The FINANCIAL — German airline Lufthansa is asking a court to halt a strike by more than 4,000 of its pilots that canceled 800 flights on February 22.
Company spokeswoman Claudia Lange said the air carrier has filed a request for a temporary injunction against the pilot strike earlier Monday, The Wall Street Journal reports. She said the company regards the strike action as "disproportionate."
"We're hoping for a decision on the request within the next 24 hours," she added. The request for the temporary injunction was filed to a labor court in Frankfurt, which confirmed the case will be heard at 5:30 p.m. GMT Monday, according to the same source.
The move came on the first day of a planned four-day walkout by pilots in the Cockpit union over job security. The action could be extended, a union official said, Canadian Business reports. "The four days apparently are not enough to get Lufthansa going to find a solution with us at the negotiating table," Cockpit spokesman Alexander Gerhard-Madjidi told Bayerischer Rundfunk Radio Monday.

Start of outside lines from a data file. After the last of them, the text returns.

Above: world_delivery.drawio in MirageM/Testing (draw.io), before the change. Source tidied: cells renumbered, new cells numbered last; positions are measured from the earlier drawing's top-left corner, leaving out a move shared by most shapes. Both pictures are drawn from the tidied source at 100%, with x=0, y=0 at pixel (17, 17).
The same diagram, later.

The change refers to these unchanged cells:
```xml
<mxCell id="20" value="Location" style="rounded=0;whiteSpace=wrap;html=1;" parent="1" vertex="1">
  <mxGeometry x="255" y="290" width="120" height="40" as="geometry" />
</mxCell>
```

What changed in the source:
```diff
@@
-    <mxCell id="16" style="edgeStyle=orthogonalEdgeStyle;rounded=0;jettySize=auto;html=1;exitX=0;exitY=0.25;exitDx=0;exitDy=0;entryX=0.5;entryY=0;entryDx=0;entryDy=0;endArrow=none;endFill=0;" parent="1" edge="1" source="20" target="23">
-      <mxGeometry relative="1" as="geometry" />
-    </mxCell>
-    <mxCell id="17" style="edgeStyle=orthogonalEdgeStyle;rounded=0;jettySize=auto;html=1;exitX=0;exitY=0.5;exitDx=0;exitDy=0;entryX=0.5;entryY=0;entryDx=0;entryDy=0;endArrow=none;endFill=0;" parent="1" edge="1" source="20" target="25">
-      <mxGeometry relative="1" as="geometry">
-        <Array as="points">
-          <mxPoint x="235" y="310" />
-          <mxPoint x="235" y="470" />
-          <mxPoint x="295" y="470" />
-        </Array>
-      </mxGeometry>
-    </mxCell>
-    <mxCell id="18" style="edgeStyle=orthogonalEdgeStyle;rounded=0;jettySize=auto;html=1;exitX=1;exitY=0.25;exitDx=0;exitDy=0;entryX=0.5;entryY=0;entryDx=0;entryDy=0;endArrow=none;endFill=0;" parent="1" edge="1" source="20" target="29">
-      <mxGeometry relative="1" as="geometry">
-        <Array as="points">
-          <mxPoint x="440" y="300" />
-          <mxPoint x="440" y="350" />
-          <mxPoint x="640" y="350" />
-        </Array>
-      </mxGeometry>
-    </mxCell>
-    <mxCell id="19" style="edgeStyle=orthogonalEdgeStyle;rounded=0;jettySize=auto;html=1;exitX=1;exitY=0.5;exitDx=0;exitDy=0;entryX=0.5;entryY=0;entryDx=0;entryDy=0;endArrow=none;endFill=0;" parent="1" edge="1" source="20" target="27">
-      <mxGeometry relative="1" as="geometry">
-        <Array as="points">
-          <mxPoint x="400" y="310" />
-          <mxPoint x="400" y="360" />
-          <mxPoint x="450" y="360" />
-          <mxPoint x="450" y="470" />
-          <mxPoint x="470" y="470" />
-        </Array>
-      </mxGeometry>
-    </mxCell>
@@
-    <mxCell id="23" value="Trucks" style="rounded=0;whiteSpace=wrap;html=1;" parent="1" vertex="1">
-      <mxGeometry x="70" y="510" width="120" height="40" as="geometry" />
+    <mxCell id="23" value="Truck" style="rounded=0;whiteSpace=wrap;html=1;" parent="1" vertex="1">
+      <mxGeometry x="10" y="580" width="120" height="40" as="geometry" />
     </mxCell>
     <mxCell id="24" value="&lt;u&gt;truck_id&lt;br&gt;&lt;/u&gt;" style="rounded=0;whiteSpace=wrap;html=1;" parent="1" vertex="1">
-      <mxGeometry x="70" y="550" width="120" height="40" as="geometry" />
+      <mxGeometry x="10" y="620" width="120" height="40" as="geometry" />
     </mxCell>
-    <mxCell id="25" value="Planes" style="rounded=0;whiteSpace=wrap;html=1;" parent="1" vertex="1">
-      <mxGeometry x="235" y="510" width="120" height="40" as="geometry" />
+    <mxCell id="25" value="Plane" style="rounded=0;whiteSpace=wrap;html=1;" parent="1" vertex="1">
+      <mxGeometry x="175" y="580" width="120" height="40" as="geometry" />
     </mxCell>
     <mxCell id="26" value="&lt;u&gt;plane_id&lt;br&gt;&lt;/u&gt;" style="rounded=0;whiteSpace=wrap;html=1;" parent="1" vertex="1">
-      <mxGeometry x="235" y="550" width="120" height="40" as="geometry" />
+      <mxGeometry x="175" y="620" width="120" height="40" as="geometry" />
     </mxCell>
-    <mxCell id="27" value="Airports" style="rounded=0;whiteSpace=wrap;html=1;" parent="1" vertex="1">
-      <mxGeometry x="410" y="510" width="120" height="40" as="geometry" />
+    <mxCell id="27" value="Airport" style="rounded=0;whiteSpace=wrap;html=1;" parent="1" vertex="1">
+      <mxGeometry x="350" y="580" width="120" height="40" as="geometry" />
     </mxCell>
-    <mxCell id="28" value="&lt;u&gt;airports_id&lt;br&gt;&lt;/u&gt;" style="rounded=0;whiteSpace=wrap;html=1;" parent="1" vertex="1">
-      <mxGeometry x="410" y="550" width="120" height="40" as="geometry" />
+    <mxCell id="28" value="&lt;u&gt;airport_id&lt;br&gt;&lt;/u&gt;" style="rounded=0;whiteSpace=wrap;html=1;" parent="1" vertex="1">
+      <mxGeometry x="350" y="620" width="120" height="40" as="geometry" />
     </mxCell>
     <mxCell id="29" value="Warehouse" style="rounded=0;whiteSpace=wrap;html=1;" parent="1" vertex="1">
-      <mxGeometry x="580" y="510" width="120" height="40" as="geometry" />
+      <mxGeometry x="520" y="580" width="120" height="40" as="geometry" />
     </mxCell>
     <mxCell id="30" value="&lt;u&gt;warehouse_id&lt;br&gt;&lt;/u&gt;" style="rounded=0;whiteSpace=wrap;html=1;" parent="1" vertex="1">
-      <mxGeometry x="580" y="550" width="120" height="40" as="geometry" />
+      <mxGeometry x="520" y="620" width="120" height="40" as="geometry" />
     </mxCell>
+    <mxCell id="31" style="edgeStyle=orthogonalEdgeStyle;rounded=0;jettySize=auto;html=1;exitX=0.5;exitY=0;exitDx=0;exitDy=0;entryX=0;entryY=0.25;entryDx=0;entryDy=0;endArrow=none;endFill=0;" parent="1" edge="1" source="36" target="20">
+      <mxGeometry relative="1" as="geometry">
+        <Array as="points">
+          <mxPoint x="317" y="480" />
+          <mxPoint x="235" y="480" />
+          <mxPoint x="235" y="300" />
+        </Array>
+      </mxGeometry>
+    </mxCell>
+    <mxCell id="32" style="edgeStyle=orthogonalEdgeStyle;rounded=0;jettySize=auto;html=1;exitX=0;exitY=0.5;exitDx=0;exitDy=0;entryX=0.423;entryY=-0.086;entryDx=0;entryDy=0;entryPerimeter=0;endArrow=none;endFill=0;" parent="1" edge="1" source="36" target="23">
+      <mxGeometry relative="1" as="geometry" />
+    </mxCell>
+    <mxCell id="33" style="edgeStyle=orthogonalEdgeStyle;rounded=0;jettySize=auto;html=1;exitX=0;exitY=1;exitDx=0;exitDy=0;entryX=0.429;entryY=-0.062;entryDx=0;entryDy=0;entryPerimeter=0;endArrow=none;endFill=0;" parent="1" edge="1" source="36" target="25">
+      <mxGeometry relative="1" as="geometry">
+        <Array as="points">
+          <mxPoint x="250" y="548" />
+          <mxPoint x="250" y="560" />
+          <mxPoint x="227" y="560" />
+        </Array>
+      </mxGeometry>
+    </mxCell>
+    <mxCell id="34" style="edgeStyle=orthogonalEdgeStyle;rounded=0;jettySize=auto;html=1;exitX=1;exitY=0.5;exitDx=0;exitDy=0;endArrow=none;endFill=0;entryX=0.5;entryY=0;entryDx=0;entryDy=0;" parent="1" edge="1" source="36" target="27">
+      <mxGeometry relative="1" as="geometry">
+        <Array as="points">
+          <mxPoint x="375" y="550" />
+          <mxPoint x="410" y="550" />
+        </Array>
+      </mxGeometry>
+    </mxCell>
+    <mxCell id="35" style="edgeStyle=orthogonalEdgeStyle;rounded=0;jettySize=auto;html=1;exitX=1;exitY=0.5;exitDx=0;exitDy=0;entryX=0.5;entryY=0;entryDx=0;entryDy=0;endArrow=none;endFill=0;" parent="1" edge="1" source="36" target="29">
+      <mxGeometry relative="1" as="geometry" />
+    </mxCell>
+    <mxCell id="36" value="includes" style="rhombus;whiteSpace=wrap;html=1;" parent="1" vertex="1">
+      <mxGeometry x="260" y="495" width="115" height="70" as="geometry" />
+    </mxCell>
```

"Of course, we won't end this escalation after those four days, that means we are going to prepare further strike measures and they are going to be expanded in length and duration," he said, according to the same source. Europe's biggest airline by sales said many long-haul flights to the U.S., including New York and Denver, were canceled because of the strike organized by the Cockpit pilots' union. However, it said it was still running many domestic flights and short-haul routes across Europe. Other flights to the U.S., including Newark, New Jersey, Dallas and Chicago were scheduled Monday, as were flights to destinations in Africa, South America and Asia. Lufthansa typically has 1,800 flights a day.
The airline, Germany's largest, estimated the strike could cost it some C25 million ($34 million) per day, AP reports. Pilots for Lufthansa Cargo and the low-budget subsidiary, Germanwings, are also taking part in the strike.
Lufthansa said it was trying to rebook travellers on partner airlines or trains. Travellers unable to be rescheduled are being reimbursed for their tickets, it said, according to the same source. "They're giving us the service and support to get us where we need to go," said Shane Parkinson, who was flying from Germany to Sicily, whose original flight from Frankfurt was scrapped. "They wouldn't upgrade us to business class but it could have been worse."
Over the weekend, German Transport Minister Peter Ramsauer urged both sides to restart talks and head off a strike after negotiations fell apart on Friday, but to little avail, The Wall Street Journal reports. The pilot union, Vereinigung Cockpit, said Saturday that it was ready to resume talks but wouldn't drop specific demands. Lufthansa said in a statement Sunday that it is open to talks with the pilot union but without preconditions.
The strike is expected to disrupt travel for thousands of passengers, though Lufthansa has been rebooking many of them on other airlines' flights, as well as trains, in anticipation, according to the same source. The action also is expected to affect Lufthansa's cargo operations and its discount-airline unit Germanwings.